After storms on the south coast and a rough crossing we rumble down the ferry ramp into France in calm, dry weather. It’s really early, a bit after 4am local time, body clocks on 3am and barely a handful of hours of sleep. Rather than heading straight onto the road we nip into the port waiting room for a (pre)breakfast of vending machine coffee (fairly awful) and madelaines (far better).
Sheltered by the cliffs and town we had been fooled into thinking it hadn’t been too windy, but up on the plateau away from Dieppe we feel the strong wind that had been forecast. However away from the lights of the port and towns along the cliffs our eyes adjusted to the dark and hundreds of stars come into focus.

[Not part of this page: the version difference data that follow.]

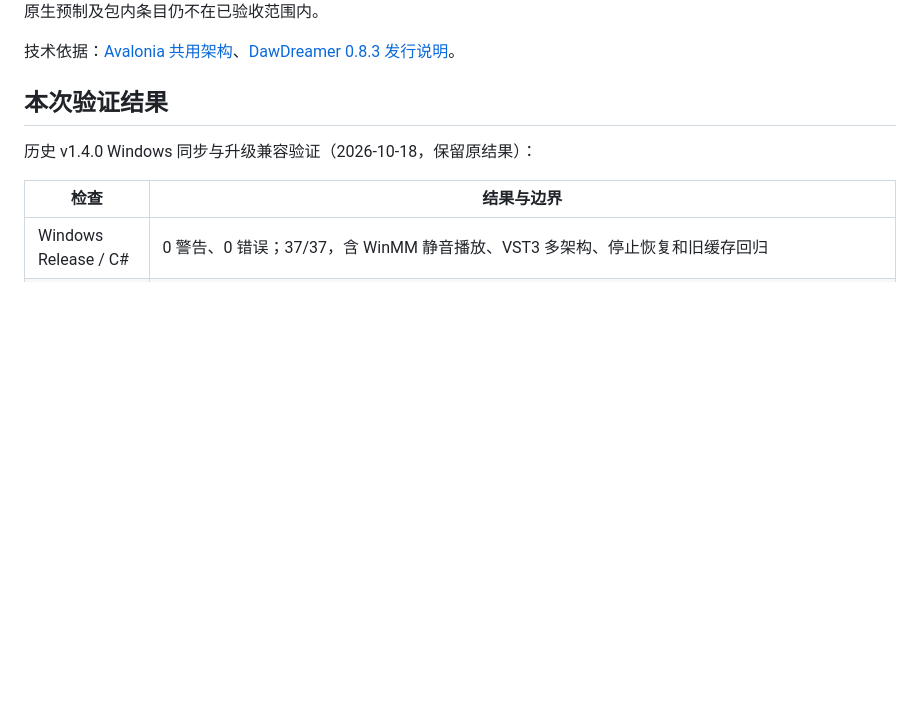
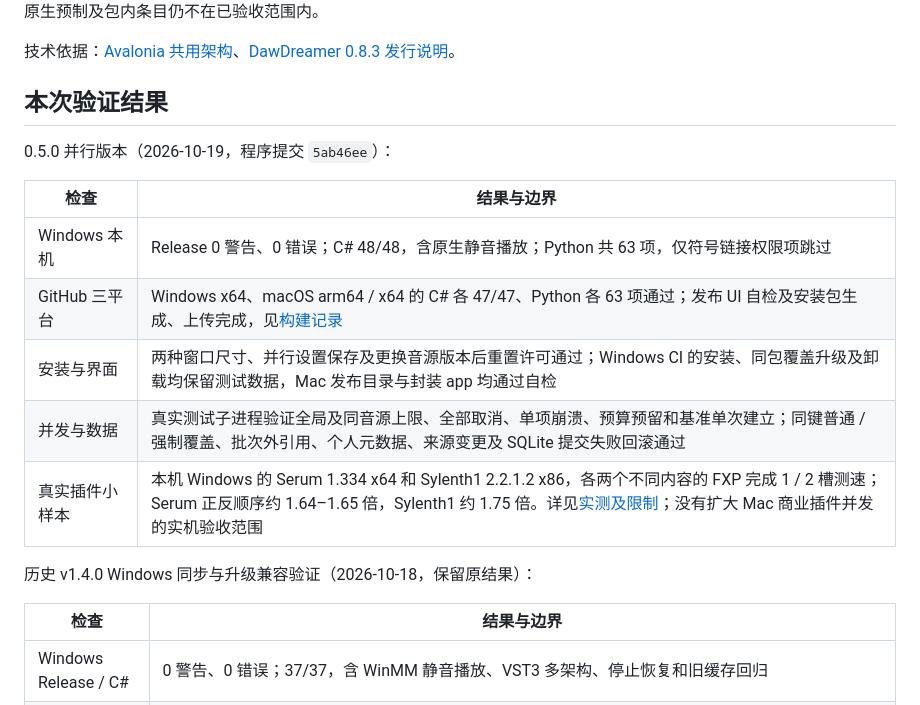
Before and after one commit to Reguluz/SoundPreviewer, a Markdown page: docs/cross-platform.md, the part around the change. GitHub-like rendering; blank space fills up the shorter version.

```diff
--- a/docs/cross-platform.md
+++ b/docs/cross-platform.md
@@ -102,6 +102,16 @@ macOS 从源码运行 `./Start-SoundPreviewer.command`；发布后双击发布
 
 ## 本次验证结果
 
+0.5.0 并行版本（2026-10-19，程序提交 `5ab46ee`）：
+
+| 检查 | 结果与边界 |
+| --- | --- |
+| Windows 本机 | Release 0 警告、0 错误；C# 48/48，含原生静音播放；Python 共 63 项，仅符号链接权限项跳过 |
+| GitHub 三平台 | Windows x64、macOS arm64 / x64 的 C# 各 47/47、Python 各 63 项通过；发布 UI 自检及安装包生成、上传完成，见[构建记录](https://github.com/Reguluz/SoundPreviewer/actions/runs/39278071968) |
+| 安装与界面 | 两种窗口尺寸、并行设置保存及更换音源版本后重置许可通过；Windows CI 的安装、同包覆盖升级及卸载均保留测试数据，Mac 发布目录与封装 app 均通过自检 |
+| 并发与数据 | 真实测试子进程验证全局及同音源上限、全部取消、单项崩溃、预算预留和基准单次建立；同键普通 / 强制覆盖、批次外引用、个人元数据、来源变更及 SQLite 提交失败回滚通过 |
+| 真实插件小样本 | 本机 Windows 的 Serum 1.334 x64 和 Sylenth1 2.2.1.2 x86，各两个不同内容的 FXP 完成 1 / 2 槽测速；Serum 正反顺序约 1.64–1.65 倍，Sylenth1 约 1.75 倍。详见[实测及限制](parallel-rendering.md#windows-小样本实测2026-10-19)；没有扩大 Mac 商业插件并发的实机验收范围 |
+
 历史 v1.4.0 Windows 同步与升级兼容验证（2026-10-18，保留原结果）：
 
 | 检查 | 结果与边界 |
```
Also changed, not shown: docs/parallel-rendering.md (+1 -1 lines), docs/rendering.md (+1 -1 lines).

Venus hangs low over the forest on the hill between Grandcourt and the Bresle valley. Through silhouettes of trees we climb in the dawn light, our lights picking out yellow leaves stuck to the road like soggy confetti. Over the hill in the town of Blangy-sur-Bresle light shines from the bakers and butchers already open early on Sunday. The market is being set up on the streets around the church. Fifty kilometres done and the sun about to rise it’s time for a proper breakfast. A couple of chocolate pastries are bought from one of the two patisseries on the town square before looking for an open café for coffee.
Exiting the café I’m hit by an amazing smell. Initially I think it’s the rotisserie van parked opposite but then notice behind me a massive bubbling vat of chicken in a tomato sauce. Next to it are huge tins of haricot beans. We guess it must be a variation on cassoulet on the go for lunchtime. Oh heck, it smells good. Maybe we could just hang around here all day? (I make a mental note that it is market day on a Sunday here and therefore need to plan a daytrip that passes through here at lunchtime.)
Out of town and out of the valley we’re back up on a plateau. Our direction has changed to slighty northeast for a while so the wind gives us a pleasant nudge along as we watch the sun break the horizon and the landscape come alive into vibrant colour. By the time we drop down into the Somme valley it’s grey and the air damp and cool. It’s no surprise, this is what was forecast. We’ve also turned south again, straight into the wind. The clear skies and sun up to now have been a bonus. As we join the gravel path along the Somme a few kilometres north of Amiens the predicted rain starts, lightly at first but much harder by the time we arrive at the war memorial in Amiens. We watch proceedings for a few minutes before finding a café near the cathedral to hide from the rain. Unfortunately we’re too early for lunch but I remember there is a spare pastry in my framebag. That keeps us going until we find the small supermarket on the way out of the city. Like the good audaxers we are we stand eating supermarket sandwiches in the drizzle.
We retrace our steps and raindrops back along the river to the edge of the city and start to climb out of the valley. The next 40km are on the D211 and I know it well having ridden it three or four times previously. It’s a main road but quiet, and undulates back to the Bresle valley. I’ve always managed to ride it fairly fast even on bikes loaded with panniers so think we’ll get back to Dieppe in plenty of time for a warm meal and a bottle of wine before zonking out on the ferry home.
I forgot to factor in the wind.
As soon as we hit the D211 we are also hit in the face by the wind. We have to pedal down the hills, and my favourite section of road which is flat and passes through those lovely little avenues of trees you get on French roads is an absolute teeth grinding slog into the wind. Our average speed is dismal. Simon mentions that at least the audax time limit is generous. I point out that the DFDS ferry schedule isn’t. On the plus side the rain stops and the sun almost comes out again.
All the village and town war memorials we pass on the way back have fresh wreaths and tricolours flying, and it seems every village has a memorial. In one town posters line the road with photos of the dead, the same family name repeated. Even the smallest villages have monuments to the lost.
The shop and the bar in the village in the valley aren’t open so our bags are emptied of remaining food before we embark on the final quarter of the ride. Not only will the wind still be against us but so will the terrain. I know this next section is much hillier than anything we’ve encountered today. Not large hills but a constant up and down, and with 160km in the legs, the last forty into the wind. Some quick sums and we’re good to catch the ferry but time for a meal is off the table.
In fact we tumble down the rough back street into Dieppe with only ten minutes to spare. Time enough to grab a baguette, some cheese, and some ham, from a corner shop. Straight through check-in and passport control and onto the ferry. Pints are purchased and we tuck into dinner.